- [WHAT YOU SHOULD DO] Each entry has to be given again in its exact wording, and no picture may appear in the result.

Entries taken from a collection:
◇ ◇ ◇ ◇
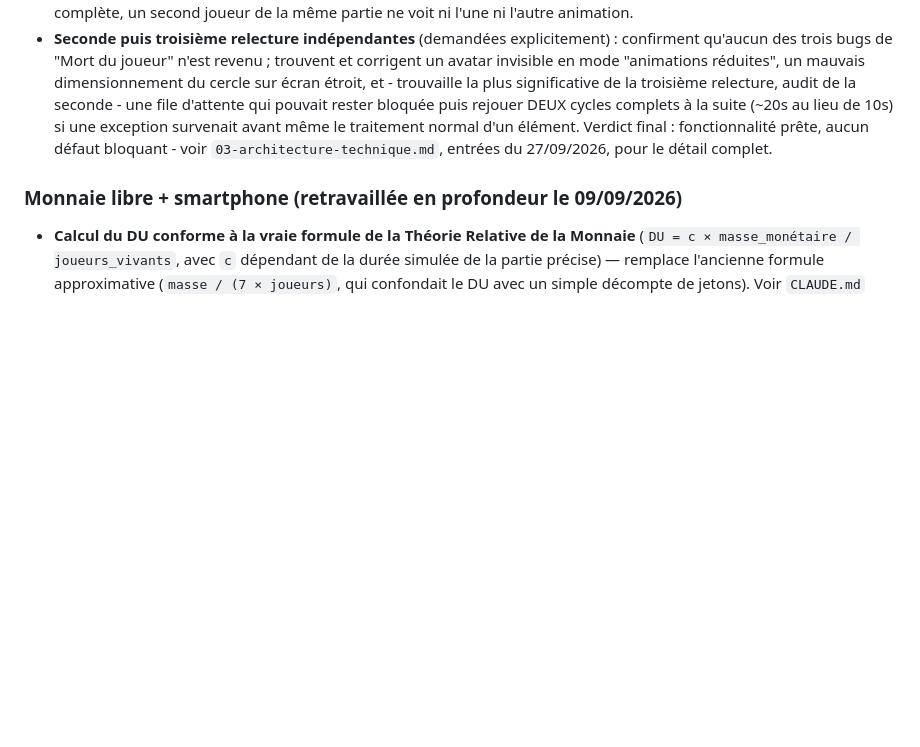
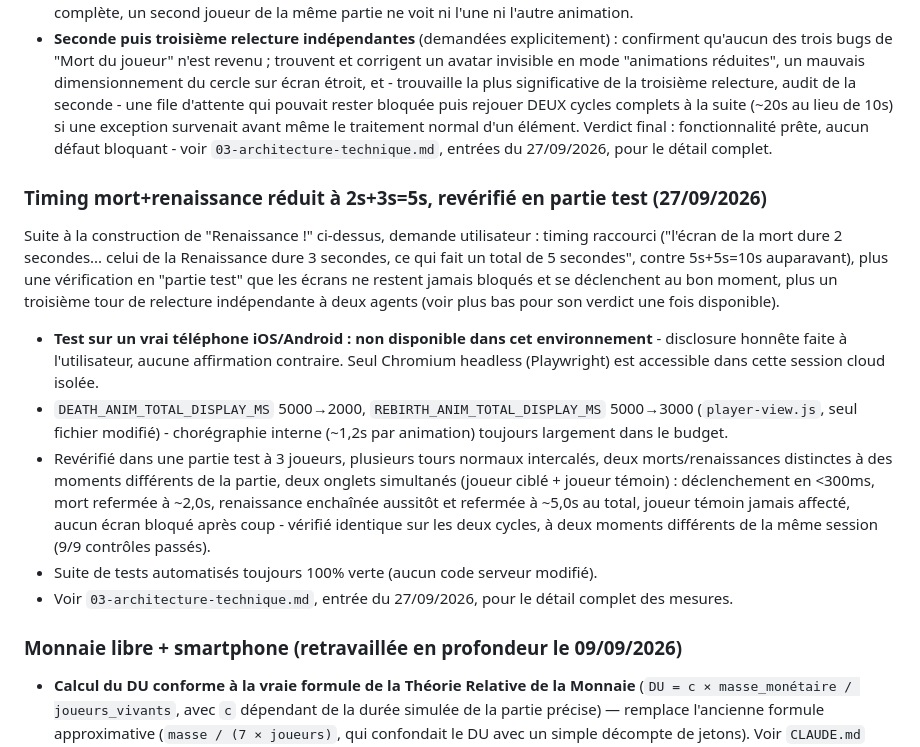
Before and after one commit to christian-michel/jegeco, a Markdown page: docs/13-etape3-etat-et-feuille-de-route.md, the part around the change. Drawn GitHub-style; blank space fills up the shorter version.

```diff
--- a/docs/13-etape3-etat-et-feuille-de-route.md
+++ b/docs/13-etape3-etat-et-feuille-de-route.md
@@ -207,6 +207,35 @@ comme pour l'exemple précédent."
   `03-architecture-technique.md`, entrées du 27/09/2026, pour le détail
   complet.
 
+### Timing mort+renaissance réduit à 2s+3s=5s, revérifié en partie test (27/09/2026)
+
+Suite à la construction de "Renaissance !" ci-dessus, demande utilisateur :
+timing raccourci ("l'écran de la mort dure 2 secondes... celui de la
+Renaissance dure 3 secondes, ce qui fait un total de 5 secondes", contre
+5s+5s=10s auparavant), plus une vérification en "partie test" que les
+écrans ne restent jamais bloqués et se déclenchent au bon moment, plus un
+troisième tour de relecture indépendante à deux agents (voir plus bas pour
+son verdict une fois disponible).
+
+- **Test sur un vrai téléphone iOS/Android : non disponible dans cet
+  environnement** - disclosure honnête faite à l'utilisateur, aucune
+  affirmation contraire. Seul Chromium headless (Playwright) est
+  accessible dans cette session cloud isolée.
+- `DEATH_ANIM_TOTAL_DISPLAY_MS` 5000→2000, `REBIRTH_ANIM_TOTAL_DISPLAY_MS`
+  5000→3000 (`player-view.js`, seul fichier modifié) - chorégraphie interne
+  (~1,2s par animation) toujours largement dans le budget.
+- Revérifié dans une partie test à 3 joueurs, plusieurs tours normaux
+  intercalés, deux morts/renaissances distinctes à des moments différents
+  de la partie, deux onglets simultanés (joueur ciblé + joueur témoin) :
+  déclenchement en <300ms, mort refermée à ~2,0s, renaissance enchaînée
+  aussitôt et refermée à ~5,0s au total, joueur témoin jamais affecté,
+  aucun écran bloqué après coup - vérifié identique sur les deux cycles,
+  à deux moments différents de la même session (9/9 contrôles passés).
+- Suite de tests automatisés toujours 100% verte (aucun code serveur
+  modifié).
+- Voir `03-architecture-technique.md`, entrée du 27/09/2026, pour le
+  détail complet des mesures.
+
 ### Monnaie libre + smartphone (retravaillée en profondeur le 09/09/2026)
 - **Calcul du DU conforme à la vraie formule de la Théorie Relative de la
   Monnaie** (`DU = c × masse_monétaire / joueurs_vivants`, avec `c` dépendant
```
Also changed, not shown: docs/03-architecture-technique.md (+58 -0 lines).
◇ ◇ ◇ ◇
- [OUTPUT OF THE EXERCISE]
Before and after one commit to christian-michel/jegeco, a Markdown page: docs/13-etape3-etat-et-feuille-de-route.md, the part around the change. Drawn GitHub-style; blank space fills up the shorter version.

```diff
--- a/docs/13-etape3-etat-et-feuille-de-route.md
+++ b/docs/13-etape3-etat-et-feuille-de-route.md
@@ -207,6 +207,35 @@ comme pour l'exemple précédent."
   `03-architecture-technique.md`, entrées du 27/09/2026, pour le détail
   complet.
 
+### Timing mort+renaissance réduit à 2s+3s=5s, revérifié en partie test (27/09/2026)
+
+Suite à la construction de "Renaissance !" ci-dessus, demande utilisateur :
+timing raccourci ("l'écran de la mort dure 2 secondes... celui de la
+Renaissance dure 3 secondes, ce qui fait un total de 5 secondes", contre
+5s+5s=10s auparavant), plus une vérification en "partie test" que les
+écrans ne restent jamais bloqués et se déclenchent au bon moment, plus un
+troisième tour de relecture indépendante à deux agents (voir plus bas pour
+son verdict une fois disponible).
+
+- **Test sur un vrai téléphone iOS/Android : non disponible dans cet
+  environnement** - disclosure honnête faite à l'utilisateur, aucune
+  affirmation contraire. Seul Chromium headless (Playwright) est
+  accessible dans cette session cloud isolée.
+- `DEATH_ANIM_TOTAL_DISPLAY_MS` 5000→2000, `REBIRTH_ANIM_TOTAL_DISPLAY_MS`
+  5000→3000 (`player-view.js`, seul fichier modifié) - chorégraphie interne
+  (~1,2s par animation) toujours largement dans le budget.
+- Revérifié dans une partie test à 3 joueurs, plusieurs tours normaux
+  intercalés, deux morts/renaissances distinctes à des moments différents
+  de la partie, deux onglets simultanés (joueur ciblé + joueur témoin) :
+  déclenchement en <300ms, mort refermée à ~2,0s, renaissance enchaînée
+  aussitôt et refermée à ~5,0s au total, joueur témoin jamais affecté,
+  aucun écran bloqué après coup - vérifié identique sur les deux cycles,
+  à deux moments différents de la même session (9/9 contrôles passés).
+- Suite de tests automatisés toujours 100% verte (aucun code serveur
+  modifié).
+- Voir `03-architecture-technique.md`, entrée du 27/09/2026, pour le
+  détail complet des mesures.
+
 ### Monnaie libre + smartphone (retravaillée en profondeur le 09/09/2026)
 - **Calcul du DU conforme à la vraie formule de la Théorie Relative de la
   Monnaie** (`DU = c × masse_monétaire / joueurs_vivants`, avec `c` dépendant
```
Also changed, not shown: docs/03-architecture-technique.md (+58 -0 lines).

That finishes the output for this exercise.